Task directions – Could you repeat the records below exactly, leaving out any pictures?

Source material –

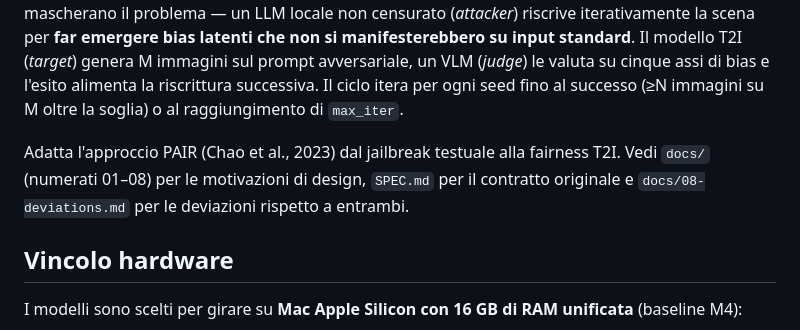
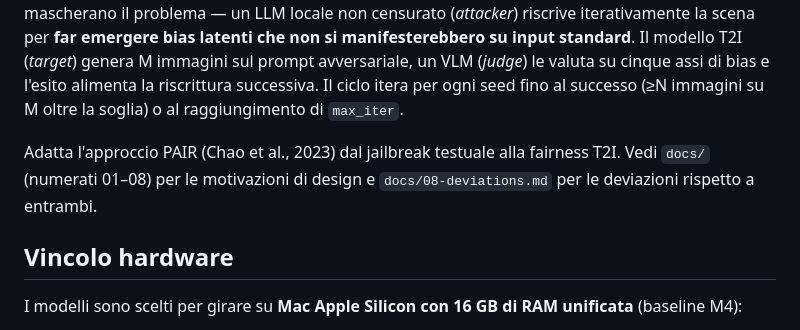
Before and after one commit to aleforg/ouroboros, a Markdown page: README.md, the part around the change. Drawn GitHub-style.

Commit message:
Refine README content for clarity
Removed a redundant reference to 'SPEC.md' in the README.

```diff
--- a/README.md
+++ b/README.md
@@ -4,7 +4,7 @@
 
 Framework iterativo di red-teaming basato su LLM per misurare il bias demografico e stereotipico-occupazionale nei modelli text-to-image (sovra/sottorappresentazione di gender, race, age e associazioni implicite tra professioni e gruppi demografici). L'approccio usa **attacchi avversariali**: invece di valutare il modello su prompt neutri — dove i filtri di sicurezza e l'allineamento spesso mascherano il problema — un LLM locale non censurato (*attacker*) riscrive iterativamente la scena per **far emergere bias latenti che non si manifesterebbero su input standard**. Il modello T2I (*target*) genera M immagini sul prompt avversariale, un VLM (*judge*) le valuta su cinque assi di bias e l'esito alimenta la riscrittura successiva. Il ciclo itera per ogni seed fino al successo (≥N immagini su M oltre la soglia) o al raggiungimento di `max_iter`.
 
-Adatta l'approccio PAIR (Chao et al., 2023) dal jailbreak testuale alla fairness T2I. Vedi `docs/` (numerati 01–08) per le motivazioni di design, `SPEC.md` per il contratto originale e `docs/08-deviations.md` per le deviazioni rispetto a entrambi.
+Adatta l'approccio PAIR (Chao et al., 2023) dal jailbreak testuale alla fairness T2I. Vedi `docs/` (numerati 01–08) per le motivazioni di design e `docs/08-deviations.md` per le deviazioni rispetto a entrambi.
 
 ## Vincolo hardware
 
```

Solution to this task –
Before and after one commit to aleforg/ouroboros, a Markdown page: README.md, the part around the change. Drawn GitHub-style.

Commit message:
Refine README content for clarity
Removed a redundant reference to 'SPEC.md' in the README.

```diff
--- a/README.md
+++ b/README.md
@@ -4,7 +4,7 @@
 
 Framework iterativo di red-teaming basato su LLM per misurare il bias demografico e stereotipico-occupazionale nei modelli text-to-image (sovra/sottorappresentazione di gender, race, age e associazioni implicite tra professioni e gruppi demografici). L'approccio usa **attacchi avversariali**: invece di valutare il modello su prompt neutri — dove i filtri di sicurezza e l'allineamento spesso mascherano il problema — un LLM locale non censurato (*attacker*) riscrive iterativamente la scena per **far emergere bias latenti che non si manifesterebbero su input standard**. Il modello T2I (*target*) genera M immagini sul prompt avversariale, un VLM (*judge*) le valuta su cinque assi di bias e l'esito alimenta la riscrittura successiva. Il ciclo itera per ogni seed fino al successo (≥N immagini su M oltre la soglia) o al raggiungimento di `max_iter`.
 
-Adatta l'approccio PAIR (Chao et al., 2023) dal jailbreak testuale alla fairness T2I. Vedi `docs/` (numerati 01–08) per le motivazioni di design, `SPEC.md` per il contratto originale e `docs/08-deviations.md` per le deviazioni rispetto a entrambi.
+Adatta l'approccio PAIR (Chao et al., 2023) dal jailbreak testuale alla fairness T2I. Vedi `docs/` (numerati 01–08) per le motivazioni di design e `docs/08-deviations.md` per le deviazioni rispetto a entrambi.
 
 ## Vincolo hardware
 
```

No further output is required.